We need to appreciate the limitations of VR in certain cases. Take Hong Kong Unrest, and other 360 degree videos, for example: they are filmed from a real camera, so you can’t move around in the world you see, you are essentially looking through a bubble.
“I think the majority of video content in virtual reality will not be 360 degree video, I think it will be video that is composited into a computer generated space, or animated photorealistic models,” says Miller.
This means that people will be able to move their head and bodies as much as they want, and have the virtual world react accordingly. It’s the difference between stepping into a new world, or just sticking your head into it.
[pullquote align=”right”]“That’s the moral question, do you want people to relate to people who could be seen to do terrible things, or do you want people to stay back and look at it more objectively.”[/pullquote]There are ways to make this feasible for a lot of video content: “One could photograph a model of a person in 3D, and, once you’ve got that model, all you have to really do is animate the face. You could have actors turn up to a motion capture studio, with their face filmed with a few dots on it, and match it up. That seems scalable, and I think that’s going to be really powerful.”
But this approach to creating VR video content won’t work for most documentaries or pieces of journalism. “There’s a difference between creating content from scratch and capturing reality, stuff that is filmed live. That’s why I’m looking into 360 degree video for journalism, which you can only really do as real. You’d always want what’s real.”

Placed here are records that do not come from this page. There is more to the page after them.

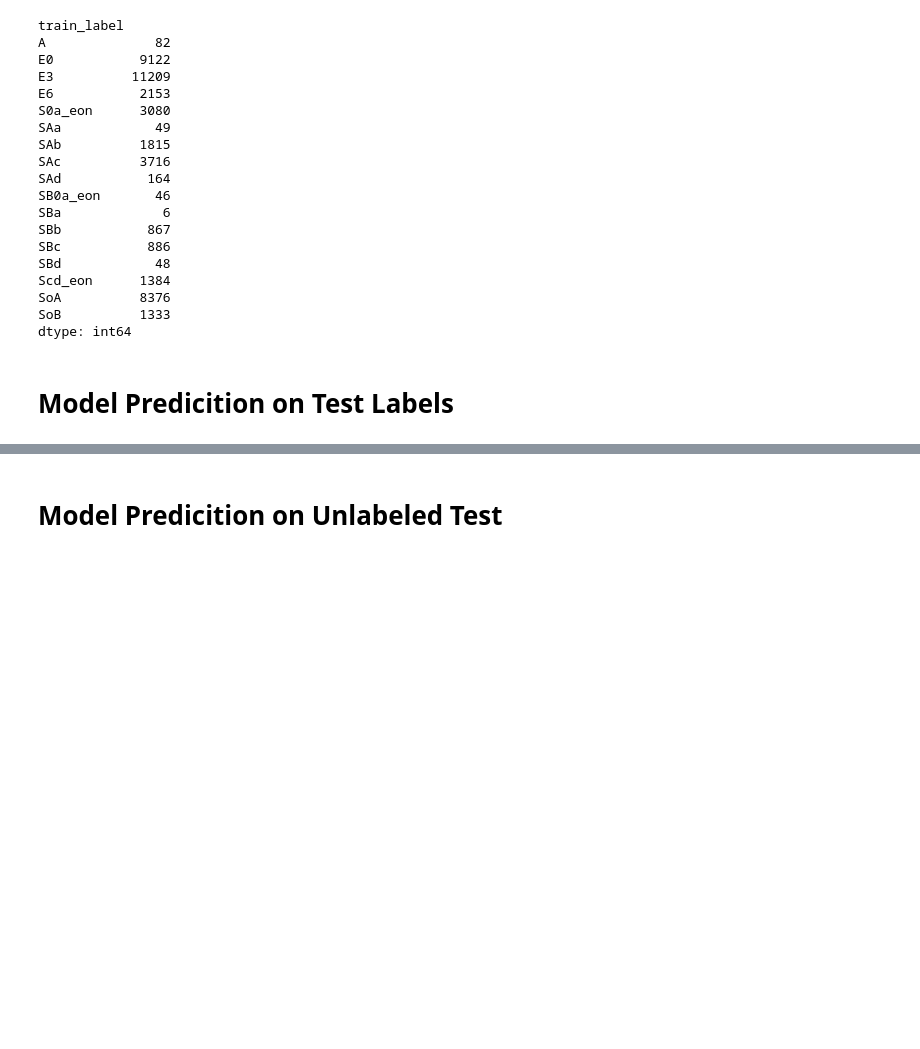
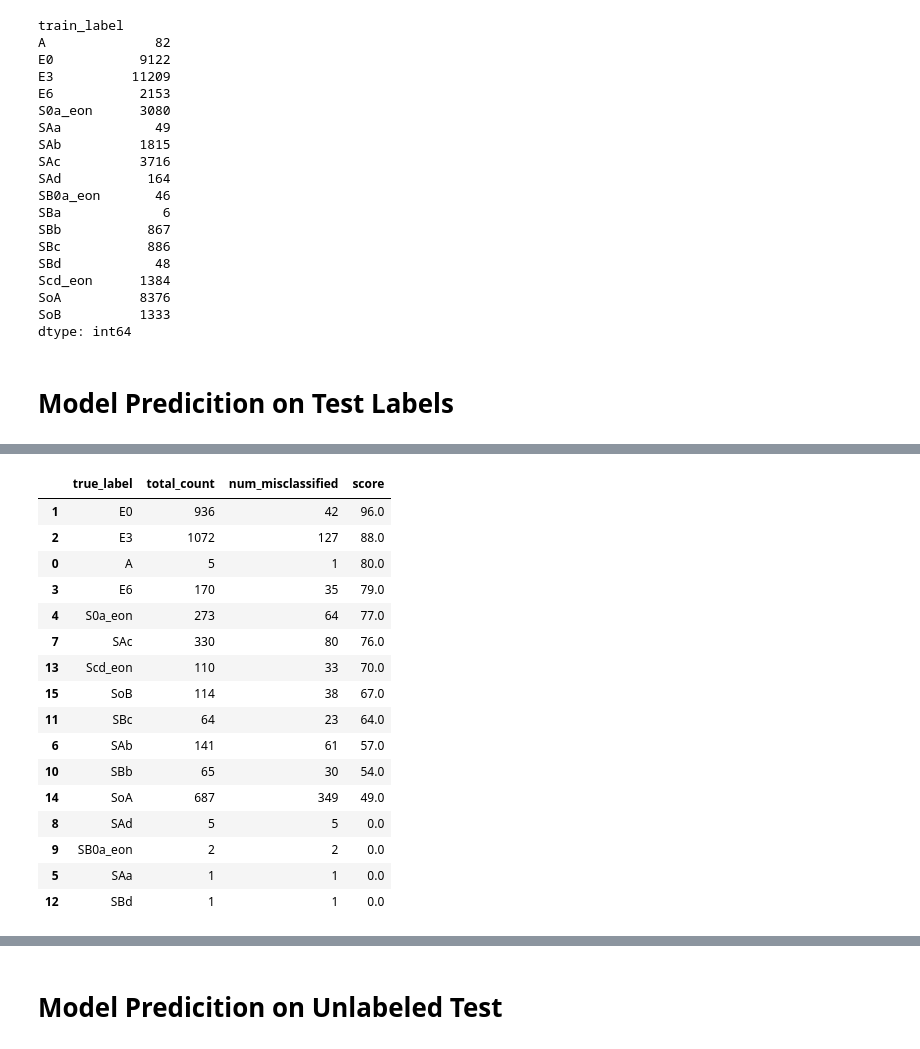
Before and after one commit to margherita-lera/GalaxyClassifier, a Jupyter notebook: jungle_book.ipynb, the cells around one changed output, grey strips where cells are left out. Cells and saved outputs as stored; diff of their text form; code cells hidden in the pictures; blank space fills up the shorter version.

```diff
--- a/jungle_book.ipynb
+++ b/jungle_book.ipynb
@@ -323,6 +324,44 @@ display(final_count)
 | 9 | SB0a_eon | 6 | 6 | 0.0 |
 | 13 | SBd | 4 | 4 | 0.0 |
 | 10 | SBa | 1 | 1 | 0.0 |
+# %%
+b = true_results.drop(columns=['true_label','true_value']).to_numpy()
+l = []
+for i in b:
+    l.append(sorted(i, reverse=True)[:3])
+    x = pd.DataFrame(l, columns=['GalaxyID','max1','max2'])
+x['difference'] = x['max1'] - x['max2']
+true_results['difference'] = x['difference'].values
+true_skim = true_results[true_results['difference']>0.1]
+
+confronto = pd.merge(train_results[['GalaxyID', 'train_label']], true_skim[['GalaxyID', 'true_label']], on='GalaxyID')
+total_count = confronto.groupby('true_label').size().reset_index(name='total_count')
+mislabels = confronto[confronto['train_label'] != confronto['true_label']]
+
+count = mislabels.groupby('true_label').size().reset_index(name='num_misclassified').sort_values(by='num_misclassified', ascending=False)
+final_count = pd.merge(total_count, count, on='true_label', how='left').sort_values(by='num_misclassified', ascending=False)
+final_count['score'] = np.round((1 - final_count['num_misclassified'] / final_count['total_count']), 2) * 100
+final_count.sort_values(by='score', ascending=False, inplace=True)
+final_count.to_csv('vgg_with_threshold.csv', index=False, sep='&', lineterminator='\\\\\n')
+display(final_count)
+# %% [output]
+|  | true_label | total_count | num_misclassified | score |
+| 1 | E0 | 936 | 42 | 96.0 |
+| 2 | E3 | 1072 | 127 | 88.0 |
+| 0 | A | 5 | 1 | 80.0 |
+| 3 | E6 | 170 | 35 | 79.0 |
+| 4 | S0a_eon | 273 | 64 | 77.0 |
+| 7 | SAc | 330 | 80 | 76.0 |
+| 13 | Scd_eon | 110 | 33 | 70.0 |
+| 15 | SoB | 114 | 38 | 67.0 |
+| 11 | SBc | 64 | 23 | 64.0 |
+| 6 | SAb | 141 | 61 | 57.0 |
+| 10 | SBb | 65 | 30 | 54.0 |
+| 14 | SoA | 687 | 349 | 49.0 |
+| 8 | SAd | 5 | 5 | 0.0 |
+| 9 | SB0a_eon | 2 | 2 | 0.0 |
+| 5 | SAa | 1 | 1 | 0.0 |
+| 12 | SBd | 1 | 1 | 0.0 |
 # %%
 group_pred = confronto.groupby(['true_label','train_label']).count()
 pd.set_option('display.max_rows', None)
```
Also changed, not shown: parts of 5 cells of this notebook, 2 other files.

With the rate of progress in VR, perhaps soon Miller will be joined by a multitude of others all creating their own brand of VR journalism. “Ideally you want to get to the point where VR filming is about the technology as much as a photoshoot is about F-stops and aperture to the average person. It doesn’t matter.”
However, what does matter is what content these journalists create. Just like with any article, documentary or radio feature, its power can be abused.
“What happens when you take a virtual reality video set up and you follow around a team of IS in Syria. What does that do to you? Because you’re so immersed in it, does that generate a connection between you and that person. You’ve got to think, is that a good connection to have, or is it a bad thing to have?
“That’s the moral question, do you want people to relate to people who could be seen to do terrible things, or do you want people to stay back and look at it more objectively.”
Stanford University’s Virtual Human Interaction Lab has begun to look at how being ‘in someone’s shoes’ in VR can be used as an ’empathy machine’ to relate to the virtual person whose body you inhabit.
Equally, with a 360 video “you can’t help but empathise with the person next to you. There’s a massive power for what you choose to do with that.”
While it’s early days for VR, and even earlier days for VR journalism, it’s important to begin to think about its potential impact both on how we enjoy media, and what affect it could have on us.
The future, as ever, is coming, whether we like it or not.
Featured image courtesy of Immersivly Ltd